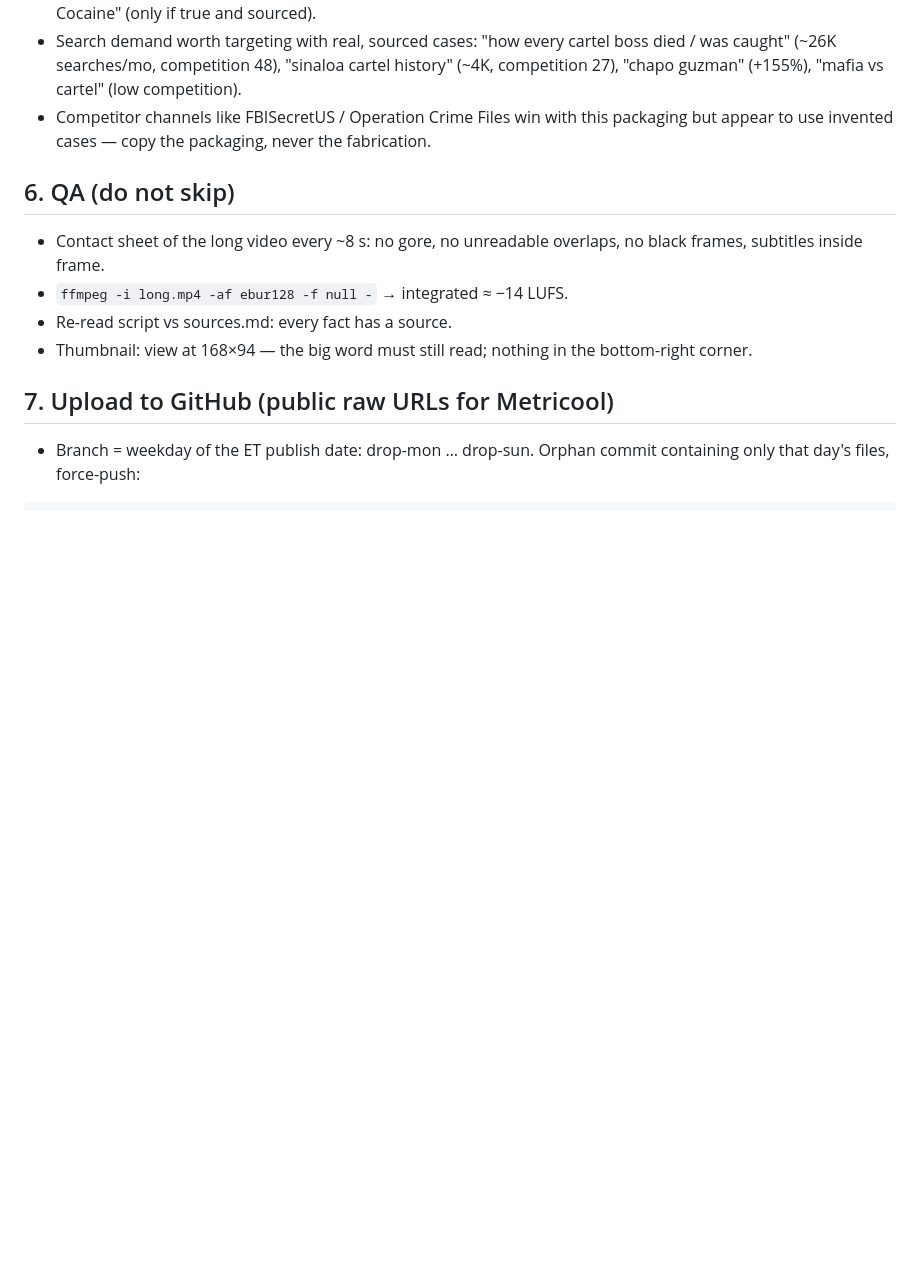
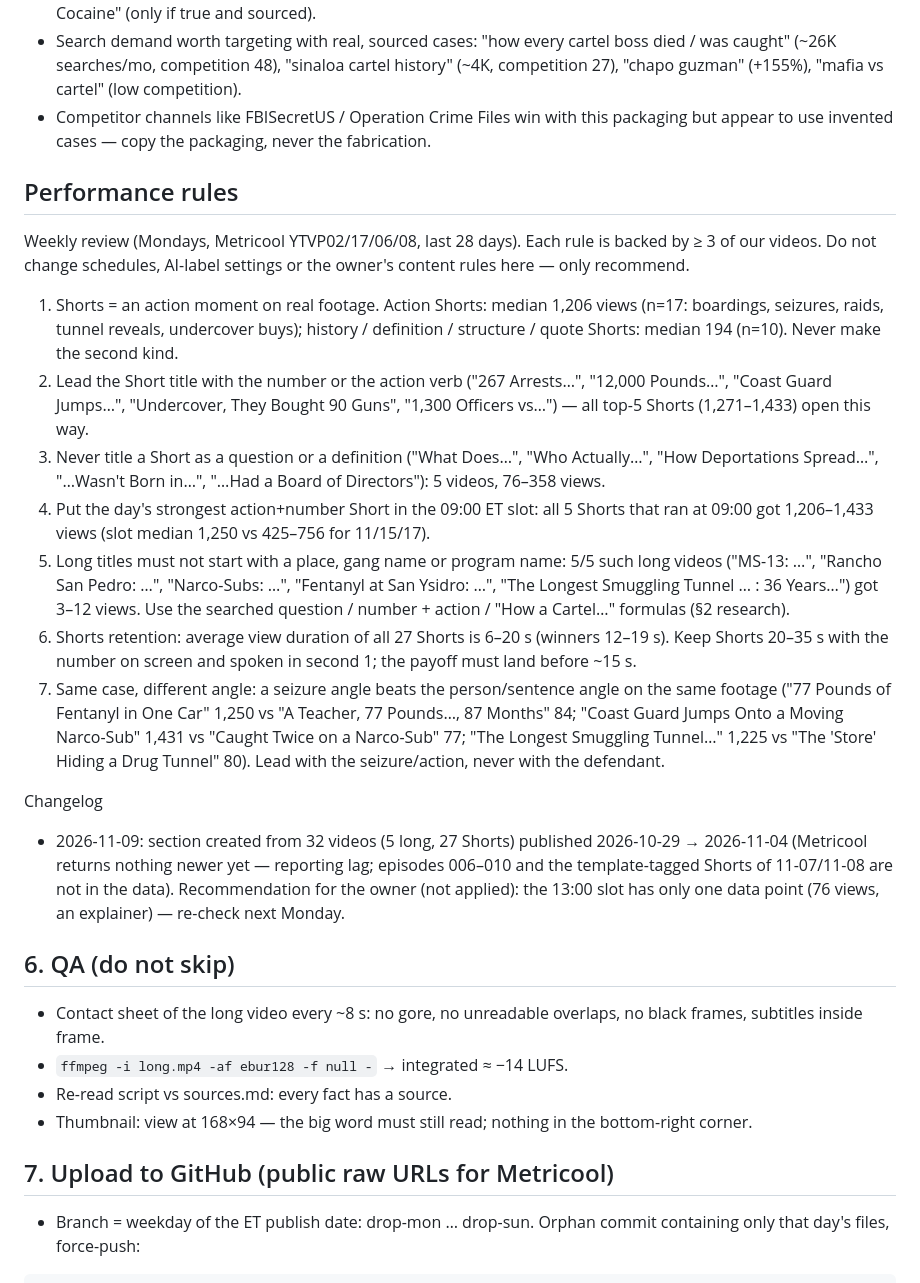
Before and after one commit to ituraev97/coldwarrant-media, a Markdown page: RUNBOOK.md, the part around the change. Drawn GitHub-style; blank space fills up the shorter version.

Commit message:
RUNBOOK: Performance rules (weekly review 2026-11-09)
Co-Authored-By: Claude Opus 5.5 <noreply@anthropic.com>
Claude-Session: https://claude.ai/code/session_01KDki9CfsQ7sEXQFsSFF4GS

```diff
--- a/RUNBOOK.md
+++ b/RUNBOOK.md
@@ -80,6 +80,19 @@ cd $P && node thumb.mjs $EP/thumb.json $EP   # thumb_A (main) + thumb_C (alterna
 - Search demand worth targeting with real, sourced cases: "how every cartel boss died / was caught" (~26K searches/mo, competition 48), "sinaloa cartel history" (~4K, competition 27), "chapo guzman" (+155%), "mafia vs cartel" (low competition).
 - Competitor channels like FBISecretUS / Operation Crime Files win with this packaging but appear to use invented cases — copy the packaging, never the fabrication.
 
+## Performance rules
+Weekly review (Mondays, Metricool YTVP02/17/06/08, last 28 days). Each rule is backed by ≥ 3 of our videos. Do not change schedules, AI-label settings or the owner's content rules here — only recommend.
+1. Shorts = an action moment on real footage. Action Shorts: median 1,206 views (n=17: boardings, seizures, raids, tunnel reveals, undercover buys); history / definition / structure / quote Shorts: median 194 (n=10). Never make the second kind.
+2. Lead the Short title with the number or the action verb ("267 Arrests…", "12,000 Pounds…", "Coast Guard Jumps…", "Undercover, They Bought 90 Guns", "1,300 Officers vs…") — all top-5 Shorts (1,271–1,433) open this way.
+3. Never title a Short as a question or a definition ("What Does…", "Who Actually…", "How Deportations Spread…", "…Wasn't Born in…", "…Had a Board of Directors"): 5 videos, 76–358 views.
+4. Put the day's strongest action+number Short in the 09:00 ET slot: all 5 Shorts that ran at 09:00 got 1,206–1,433 views (slot median 1,250 vs 425–756 for 11/15/17).
+5. Long titles must not start with a place, gang name or program name: 5/5 such long videos ("MS-13: …", "Rancho San Pedro: …", "Narco-Subs: …", "Fentanyl at San Ysidro: …", "The Longest Smuggling Tunnel … : 36 Years…") got 3–12 views. Use the searched question / number + action / "How a Cartel…" formulas (§2 research).
+6. Shorts retention: average view duration of all 27 Shorts is 6–20 s (winners 12–19 s). Keep Shorts 20–35 s with the number on screen and spoken in second 1; the payoff must land before ~15 s.
+7. Same case, different angle: a seizure angle beats the person/sentence angle on the same footage ("77 Pounds of Fentanyl in One Car" 1,250 vs "A Teacher, 77 Pounds…, 87 Months" 84; "Coast Guard Jumps Onto a Moving Narco-Sub" 1,431 vs "Caught Twice on a Narco-Sub" 77; "The Longest Smuggling Tunnel…" 1,225 vs "The 'Store' Hiding a Drug Tunnel" 80). Lead with the seizure/action, never with the defendant.
+
+Changelog
+- 2026-11-09: section created from 32 videos (5 long, 27 Shorts) published 2026-10-29 → 2026-11-04 (Metricool returns nothing newer yet — reporting lag; episodes 006–010 and the template-tagged Shorts of 11-07/11-08 are not in the data). Recommendation for the owner (not applied): the 13:00 slot has only one data point (76 views, an explainer) — re-check next Monday.
+
 ## 6. QA (do not skip)
 - Contact sheet of the long video every ~8 s: no gore, no unreadable overlaps, no black frames, subtitles inside frame.
 - `ffmpeg -i long.mp4 -af ebur128 -f null -` → integrated ≈ −14 LUFS.
```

◆ ◆ ◆

**Instructions for the task:** Select, from the listing, all lines that include the word "RUNBOOK".

**Output:**
Before and after one commit to ituraev97/coldwarrant-media, a Markdown page: RUNBOOK.md, the part around the change. Drawn GitHub-style; blank space fills up the shorter version.
RUNBOOK: Performance rules (weekly review 2026-11-09)
--- a/RUNBOOK.md
+++ b/RUNBOOK.md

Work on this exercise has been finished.